Tuesday, December 21, 2010

Alameda Corridor Receives Negative Outlook From Fitch

Bond rating agency Fitch on Friday affirmed "high" and "good" level ratings on $1.7 billion in Alameda Corridor bond debt, while at the same time issuing a negative ratings outlook for the bonds.

Opened in April 2002, the $2.4 billion Alameda Corridor is a 20-mile-long freight rail expressway that currently shuttles approximately 35 percent of the cargo containers moving through the Southern California ports to a transcontinental railroad yard near downtown Los Angeles.

The $2.4 billion cost of the corridor was financed by the issuance of just over $1.7 billion in corridor revenue-backed bonds, $400 million from the ports of Long Beach and Los Angeles, and various other government sources. Corridor revenues are generated by fees charged on containers using the corridor.

On Friday, Fitch issued an "A" rating, labeled as upper medium grade, on $966 million in bonds issued by the corridor's governing authority in 1999. The agency also issued a "BBB+" rating, labeled as lower medium grade, on $737 million in subordinate issuances from 1999 and 2004.

Both of these ratings, while nowhere near as high as the "AA" ratings held by the two ports, remain in fairly positive territory. The "BBB+" rating is still two full ratings levels above non-investment grade bonds.

Bond ratings, such as those issued by Fitch, offer a guide to the level of risk associated with a particular debt issuer, in this case the Alameda Corridor. Fitch is one of the three most recognized bond rating agencies along with Moody's and Standards & Poors and one of only ten such agencies recognized by the Securities and Exchange Commission.

Higher ratings, such as "AAA," generally open more financial resources up to an issuer and often at much more favorable terms. Low ratings can mean a significant increase in what a debt issuer has to pay--through higher interest rates or stricter terms--when looking to issue new debt. Low ratings can also prevent an issuer from being able to renegotiate or restructure an existing issuance at more favorable terms.

More worrisome for the corridor than the bong ratings, however, is the ratings outlook issued by Fitch. The corridor had held a "ratings watch negative," which is issued when Fitch sees a heightened probability of a downward rating change. On Friday, Fitch changed this to a "negative ratings outlook," a more concrete assertion applied when Fitch believes that the issuer's rating is likely to move downward over a one- to two-year period.
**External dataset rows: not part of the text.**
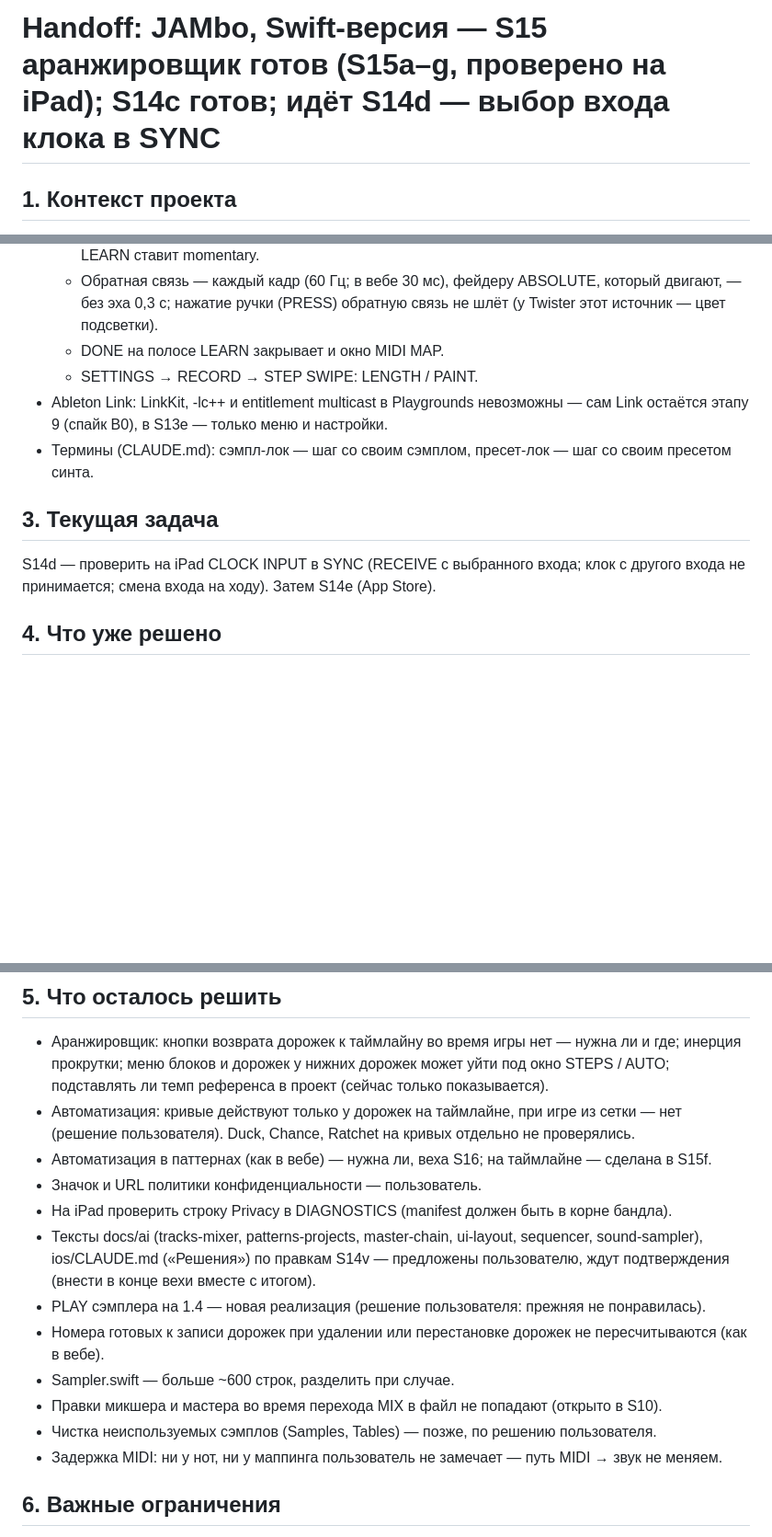
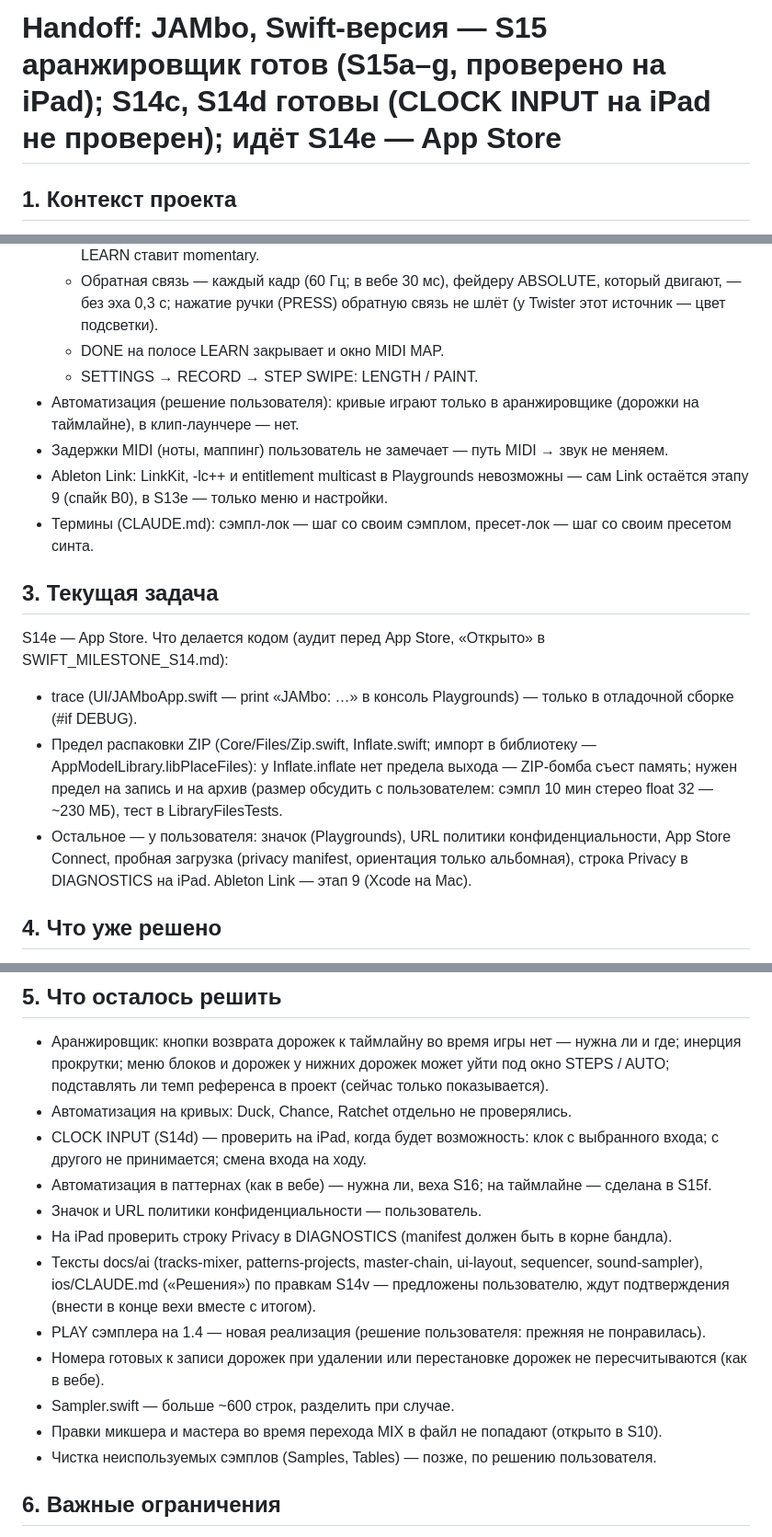
Before and after one commit to djPtrvch/JAMbo, a Markdown page: docs/handoffs/HANDOFF.md, 3 parts joined by grey strips. Shown at 92% size. GitHub-like rendering; blank space fills up the shorter version.

Commit message:
HANDOFF: S14d готов (CLOCK INPUT не проверен на iPad), дальше S14e — trace в DEBUG, предел ZIP
Co-Authored-By: Claude Opus 5.5 <noreply@anthropic.com>
Claude-Session: https://claude.ai/code/session_01389q7TZRwxAQ6XscjwVFaL

```diff
--- a/docs/handoffs/HANDOFF.md
+++ b/docs/handoffs/HANDOFF.md
@@ -1,4 +1,4 @@
-# Handoff: JAMbo, Swift-версия — S15 аранжировщик готов (S15a–g, проверено на iPad); S14c готов; идёт S14d — выбор входа клока в SYNC
+# Handoff: JAMbo, Swift-версия — S15 аранжировщик готов (S15a–g, проверено на iPad); S14c, S14d готовы (CLOCK INPUT на iPad не проверен); идёт S14e — App Store
 
 ## 1. Контекст проекта
 Groovebox для iPad. Веб (`src/`, `public/`) — эталон, заморожен. Swift-перенос — ветка `swift`, `ios/JAMbo.swiftpm`. Правила — `CLAUDE.md`, `ios/CLAUDE.md`; план и вехи — `docs/SWIFT_AUDIT.md` (раздел 6); итоги вех — `docs/SWIFT_MILESTONE_Sx.md`. Поведение аранжировщика — `docs/ai/arranger.md`; MIDI — `docs/ai/settings-midi-sync.md` (в ветке swift описывают Swift-версию).
@@ -42,13 +42,17 @@ Groovebox для iPad. Веб (`src/`, `public/`) — эталон, заморо
   - Обратная связь — каждый кадр (60 Гц; в вебе 30 мс), фейдеру ABSOLUTE, который двигают, — без эха 0,3 с; нажатие ручки (PRESS) обратную связь не шлёт (у Twister этот источник — цвет подсветки).
   - DONE на полосе LEARN закрывает и окно MIDI MAP.
   - SETTINGS → RECORD → STEP SWIPE: LENGTH / PAINT.
+- Автоматизация (решение пользователя): кривые играют только в аранжировщике (дорожки на таймлайне), в клип-лаунчере — нет.
+- Задержки MIDI (ноты, маппинг) пользователь не замечает — путь MIDI → звук не меняем.
 - Ableton Link: LinkKit, -lc++ и entitlement multicast в Playgrounds невозможны — сам Link остаётся этапу 9 (спайк B0), в S13e — только меню и настройки.
 - Термины (CLAUDE.md): сэмпл-лок — шаг со своим сэмплом, пресет-лок — шаг со своим пресетом синта.
 
 
 ## 3. Текущая задача
-S14d — проверить на iPad CLOCK INPUT в SYNC (RECEIVE с выбранного входа; клок с другого входа не принимается; смена входа на ходу). Затем S14e (App Store).
-
+S14e — App Store. Что делается кодом (аудит перед App Store, «Открыто» в SWIFT_MILESTONE_S14.md):
+- trace (UI/JAMboApp.swift — print «JAMbo: …» в консоль Playgrounds) — только в отладочной сборке (#if DEBUG).
+- Предел распаковки ZIP (Core/Files/Zip.swift, Inflate.swift; импорт в библиотеку — AppModelLibrary.libPlaceFiles): у Inflate.inflate нет предела выхода — ZIP-бомба съест память; нужен предел на запись и на архив (размер обсудить с пользователем: сэмпл 10 мин стерео float 32 — ~230 МБ), тест в LibraryFilesTests.
+- Остальное — у пользователя: значок (Playgrounds), URL политики конфиденциальности, App Store Connect, пробная загрузка (privacy manifest, ориентация только альбомная), строка Privacy в DIAGNOSTICS на iPad. Ableton Link — этап 9 (Xcode на Mac).
 
 ## 4. Что уже решено
 - S15g (REF): Core/Engine/RefPlayer.swift (после мастера, A/B, Levels.ref), Core/Sampler/TempoDetect.swift, ArrRef и Arrangement.showRef; UI/AppModelArrangeRef.swift (RefWave, BrowserMode.ref, refBActive), ArrRefHeader, ArrRefMenu, ArrABSwitch, ArrMetrics.refRow / body / inRef. Тесты RefTests, TempoDetectTests; CoreTests — 394.
@@ -66,7 +71,8 @@ S14d — проверить на iPad CLOCK INPUT в SYNC (RECEIVE с выбра
 
 ## 5. Что осталось решить
 - Аранжировщик: кнопки возврата дорожек к таймлайну во время игры нет — нужна ли и где; инерция прокрутки; меню блоков и дорожек у нижних дорожек может уйти под окно STEPS / AUTO; подставлять ли темп референса в проект (сейчас только показывается).
-- Автоматизация: кривые действуют только у дорожек на таймлайне, при игре из сетки — нет (решение пользователя). Duck, Chance, Ratchet на кривых отдельно не проверялись.
+- Автоматизация на кривых: Duck, Chance, Ratchet отдельно не проверялись.
+- CLOCK INPUT (S14d) — проверить на iPad, когда будет возможность: клок с выбранного входа; с другого не принимается; смена входа на ходу.
 - Автоматизация в паттернах (как в вебе) — нужна ли, веха S16; на таймлайне — сделана в S15f.
 - Значок и URL политики конфиденциальности — пользователь.
 - На iPad проверить строку Privacy в DIAGNOSTICS (manifest должен быть в корне бандла).
@@ -76,7 +82,6 @@ S14d — проверить на iPad CLOCK INPUT в SYNC (RECEIVE с выбра
 - Sampler.swift — больше ~600 строк, разделить при случае.
 - Правки микшера и мастера во время перехода MIX в файл не попадают (открыто в S10).
 - Чистка неиспользуемых сэмплов (Samples, Tables) — позже, по решению пользователя.
-- Задержка MIDI: ни у нот, ни у маппинга пользователь не замечает — путь MIDI → звук не меняем.
 
 ## 6. Важные ограничения
 - Отладочная сборка Playgrounds (S14b): встраивается только @_transparent (@inline(__always) — обычный вызов; @_transparent нельзя на методах класса — функции файла); каждый вызов обнуляет кадр стека; rounded(.down) и обобщённый abs медленные (пол — через Int при значении ≥ 0); Double(Float) — вызов; свойство класса — проверка доступа (в цикле — локальные). Горячее место искать профилем callgrind (valgrind в облаке есть) на тестах Core, сверять по числу инструкций.
```
Also changed, not shown: other parts of docs/handoffs/HANDOFF.md (+3 -2 lines).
In issuing the ratings and outlook, Fitch pointed out that although the corridor saw dramatic downturns in cargo volumes in 2008 and 2009, container volumes moved along the corridor in 2010 have show a 14 percent increase compared to the first 10 months of 2009.

"This indicates that volume is recovering somewhat," said a Fitch statement, "however, the volume setback incurred in 2008 and 2009 combined with the corridor's escalating debt service profile mean that action is still needed to meet the authority's debt service obligations."

Fitch pointed out that there are several options available for the corridor to address the anticipated shortfall in revenues, including refinancing a portion of outstanding debt via the Railroad Rehabilitation and Improvement Financing, or RRIF, offered through the United States Department of Transportation's Federal Rail Administration. The RRIF provides direct federal loans and loan guarantees to finance development of railroad infrastructure. ACTA applied for a RRIF loan in March 2010 to restructure the $737 million in subordinate bonds, and expects a decision on its application in early 2011.

"Another option would be to refinance a portion of existing debt with a traditional municipal finance issuance, utilizing the existing senior and subordinate liens," said Fitch. "In both these cases, ACTA would seek to reduce annual debt service requirements and backload debt, while substantially reducing or eliminating the need for port shortfall advance payments to fund a portion of debt service in future years."

The real concern would be if the corridor could not meet its debt service. The ports of Long Beach and Los Angeles are legally committed under the corridor operating agreement to cover up to 40 percent of the corridor's annual debt service payment in the event of shortfalls.

While on the one hand this provides the corridor with a backstop that improves its credit standing, such a drain on port revenue, especially if the shortfalls continue for a long period of time, could significantly impact the two ports' cash flow situations.

Fitch estimates "the ports' gross joint liability for corridor debt service at $60 million to $150 million spread over the years 2012-2020 depending on the severity of the stress assumptions."

While Fitch points out that both ports have an adequate amount of unrestricted cash to meet any near-term shortfall payments without having to adjust their rates or tariffs, any sizable draw down of port cash reserves could reflect on the ports' own ratings.

According to Fitch, as of Sept. 30, 2010, the Port of Los Angeles had $311 million in unrestricted cash and the Port of Long Beach had $403 million in unrestricted cash.